PROBLEM DESCRIPTION
The range to reproduce runs from the line containing "KINETIC ==>|调用| KKINETIC" through the last line of the listing below; give exactly those lines and no others.
»»
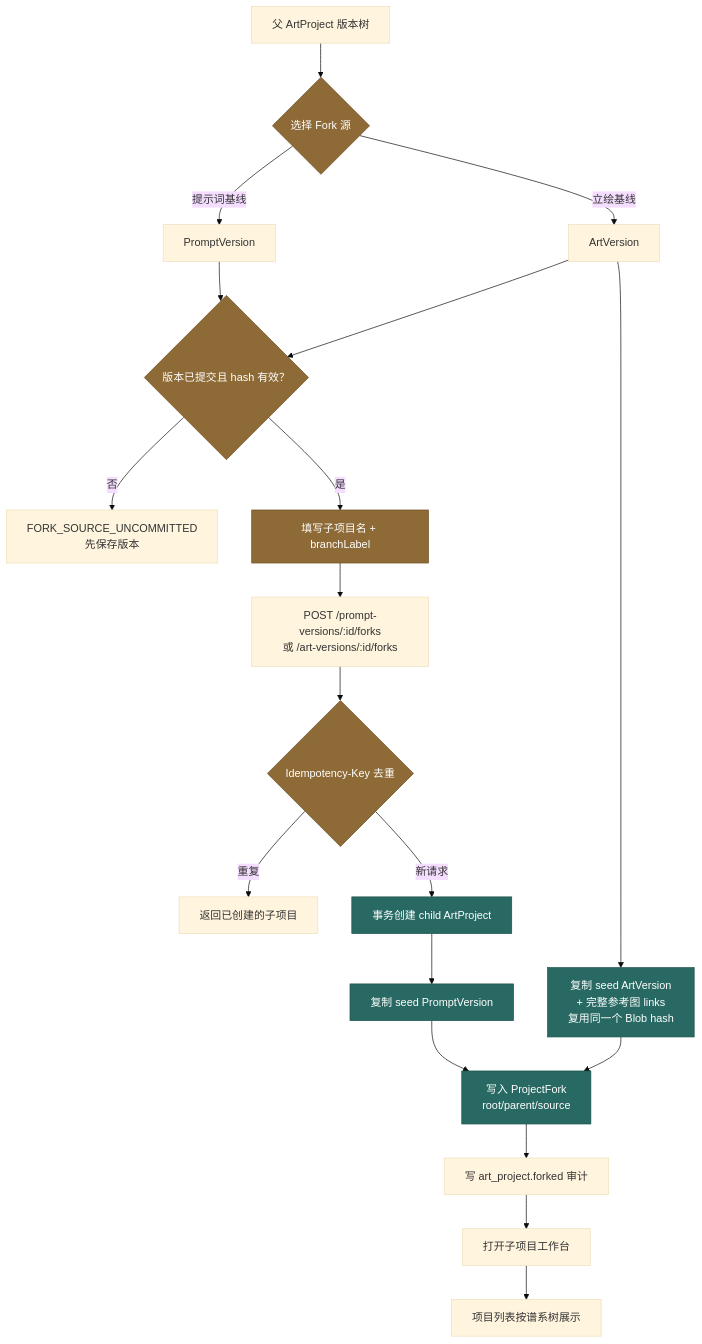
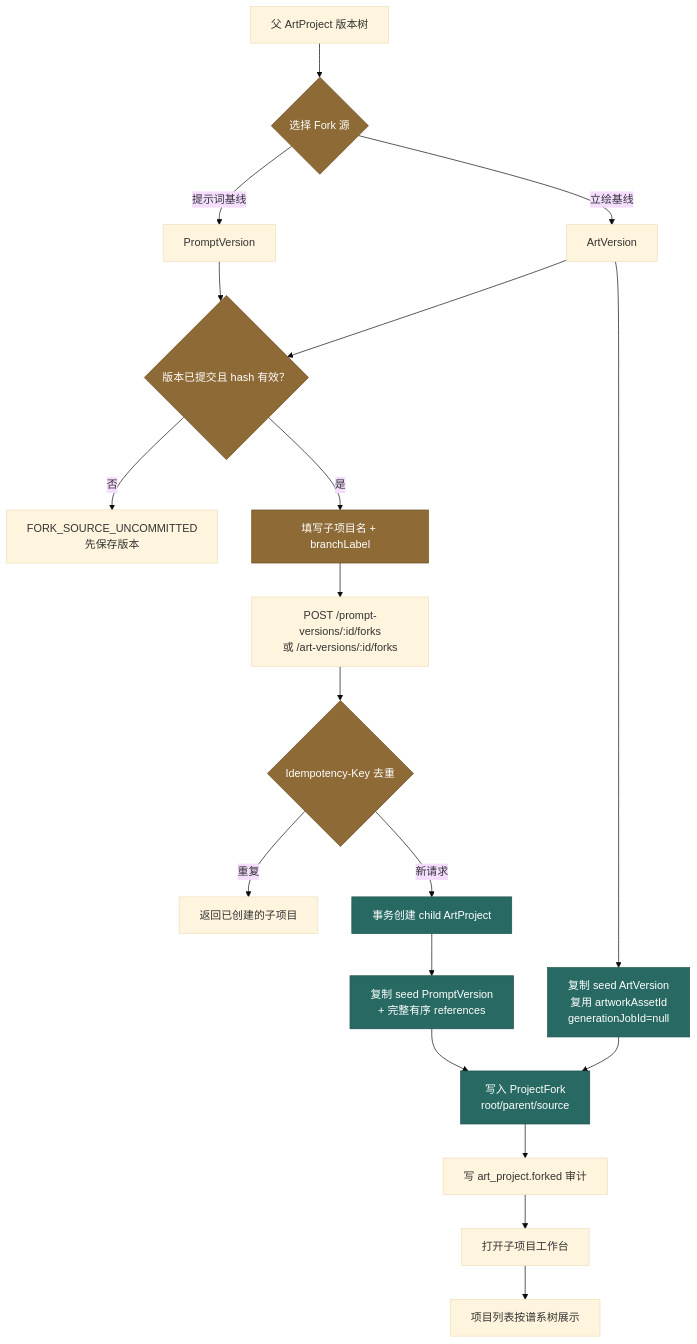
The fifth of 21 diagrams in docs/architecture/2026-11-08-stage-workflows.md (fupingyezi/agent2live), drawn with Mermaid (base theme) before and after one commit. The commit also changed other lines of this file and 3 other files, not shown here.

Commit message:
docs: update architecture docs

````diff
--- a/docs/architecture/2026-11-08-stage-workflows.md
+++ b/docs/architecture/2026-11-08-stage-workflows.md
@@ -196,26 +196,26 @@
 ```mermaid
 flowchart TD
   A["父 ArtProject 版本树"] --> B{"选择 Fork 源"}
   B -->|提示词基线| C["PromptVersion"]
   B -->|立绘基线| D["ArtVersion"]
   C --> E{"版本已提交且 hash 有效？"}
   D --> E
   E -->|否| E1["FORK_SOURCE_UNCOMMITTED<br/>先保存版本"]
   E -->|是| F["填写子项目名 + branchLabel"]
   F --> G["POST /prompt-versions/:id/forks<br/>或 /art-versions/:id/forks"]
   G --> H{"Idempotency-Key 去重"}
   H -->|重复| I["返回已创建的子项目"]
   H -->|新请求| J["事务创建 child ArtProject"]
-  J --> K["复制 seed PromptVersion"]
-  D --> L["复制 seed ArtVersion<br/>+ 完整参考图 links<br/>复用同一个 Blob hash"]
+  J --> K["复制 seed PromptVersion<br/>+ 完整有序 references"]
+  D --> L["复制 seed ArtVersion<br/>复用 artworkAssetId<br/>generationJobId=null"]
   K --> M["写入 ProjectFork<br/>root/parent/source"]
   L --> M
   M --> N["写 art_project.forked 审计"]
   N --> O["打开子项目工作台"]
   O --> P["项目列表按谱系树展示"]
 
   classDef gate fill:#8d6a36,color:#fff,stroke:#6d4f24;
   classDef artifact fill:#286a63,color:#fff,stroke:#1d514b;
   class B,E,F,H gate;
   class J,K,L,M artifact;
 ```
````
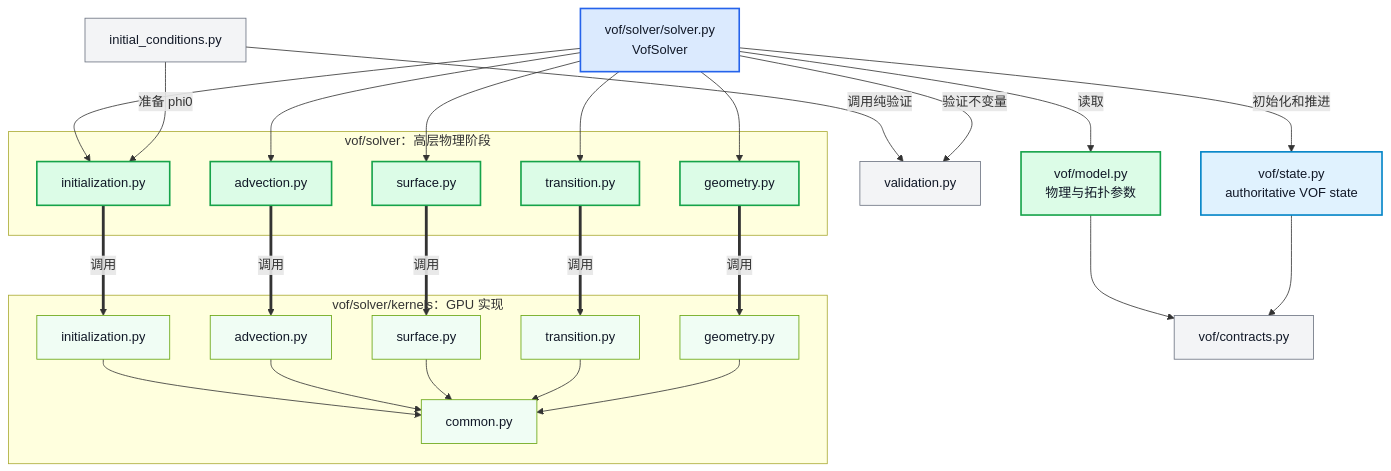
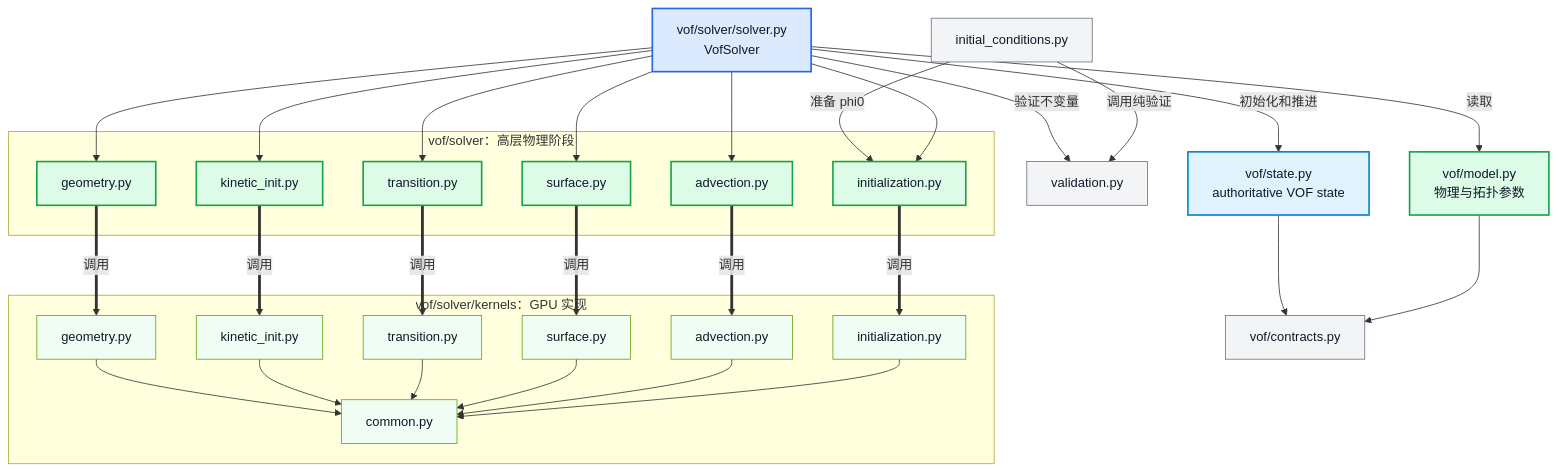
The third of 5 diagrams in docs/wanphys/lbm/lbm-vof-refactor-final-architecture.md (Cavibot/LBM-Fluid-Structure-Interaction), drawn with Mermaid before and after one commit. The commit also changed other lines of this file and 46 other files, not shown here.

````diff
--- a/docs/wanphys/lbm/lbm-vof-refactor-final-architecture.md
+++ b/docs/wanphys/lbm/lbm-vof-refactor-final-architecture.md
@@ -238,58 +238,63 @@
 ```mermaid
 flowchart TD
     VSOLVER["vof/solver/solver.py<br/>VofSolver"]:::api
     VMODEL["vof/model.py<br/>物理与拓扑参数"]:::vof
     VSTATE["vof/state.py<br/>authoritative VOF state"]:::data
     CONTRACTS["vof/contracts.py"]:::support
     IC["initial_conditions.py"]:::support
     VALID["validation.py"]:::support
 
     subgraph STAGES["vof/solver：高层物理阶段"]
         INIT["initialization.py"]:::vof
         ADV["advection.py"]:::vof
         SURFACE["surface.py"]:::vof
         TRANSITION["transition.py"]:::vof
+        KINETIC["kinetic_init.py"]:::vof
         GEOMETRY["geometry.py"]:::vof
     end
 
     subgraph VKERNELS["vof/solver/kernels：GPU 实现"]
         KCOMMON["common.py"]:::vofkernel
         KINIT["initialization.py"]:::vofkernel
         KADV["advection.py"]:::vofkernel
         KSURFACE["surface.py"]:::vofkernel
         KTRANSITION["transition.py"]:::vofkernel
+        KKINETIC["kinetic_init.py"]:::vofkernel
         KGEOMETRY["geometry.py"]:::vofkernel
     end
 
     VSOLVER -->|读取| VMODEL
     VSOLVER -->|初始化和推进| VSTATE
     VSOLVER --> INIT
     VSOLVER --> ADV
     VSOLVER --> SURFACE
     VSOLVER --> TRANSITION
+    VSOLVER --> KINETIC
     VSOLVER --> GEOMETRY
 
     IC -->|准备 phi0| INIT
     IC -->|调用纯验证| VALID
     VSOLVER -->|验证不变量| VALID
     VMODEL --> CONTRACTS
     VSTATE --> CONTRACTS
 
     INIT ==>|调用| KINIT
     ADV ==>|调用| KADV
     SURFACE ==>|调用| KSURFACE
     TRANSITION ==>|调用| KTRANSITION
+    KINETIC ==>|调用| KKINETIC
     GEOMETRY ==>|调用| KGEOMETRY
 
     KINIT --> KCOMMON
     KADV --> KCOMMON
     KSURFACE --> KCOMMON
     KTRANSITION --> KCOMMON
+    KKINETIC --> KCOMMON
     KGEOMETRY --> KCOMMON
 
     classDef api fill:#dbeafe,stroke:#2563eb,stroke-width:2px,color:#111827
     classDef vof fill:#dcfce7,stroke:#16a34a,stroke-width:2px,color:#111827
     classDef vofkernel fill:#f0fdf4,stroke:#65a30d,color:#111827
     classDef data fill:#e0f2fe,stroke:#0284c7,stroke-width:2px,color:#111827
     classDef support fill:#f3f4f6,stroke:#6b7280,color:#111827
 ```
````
««
YOUR RESPONSE
+    KINETIC ==>|调用| KKINETIC
     GEOMETRY ==>|调用| KGEOMETRY
 
     KINIT --> KCOMMON
     KADV --> KCOMMON
     KSURFACE --> KCOMMON
     KTRANSITION --> KCOMMON
+    KKINETIC --> KCOMMON
     KGEOMETRY --> KCOMMON
 
     classDef api fill:#dbeafe,stroke:#2563eb,stroke-width:2px,color:#111827
     classDef vof fill:#dcfce7,stroke:#16a34a,stroke-width:2px,color:#111827
     classDef vofkernel fill:#f0fdf4,stroke:#65a30d,color:#111827
     classDef data fill:#e0f2fe,stroke:#0284c7,stroke-width:2px,color:#111827
     classDef support fill:#f3f4f6,stroke:#6b7280,color:#111827
 ```
````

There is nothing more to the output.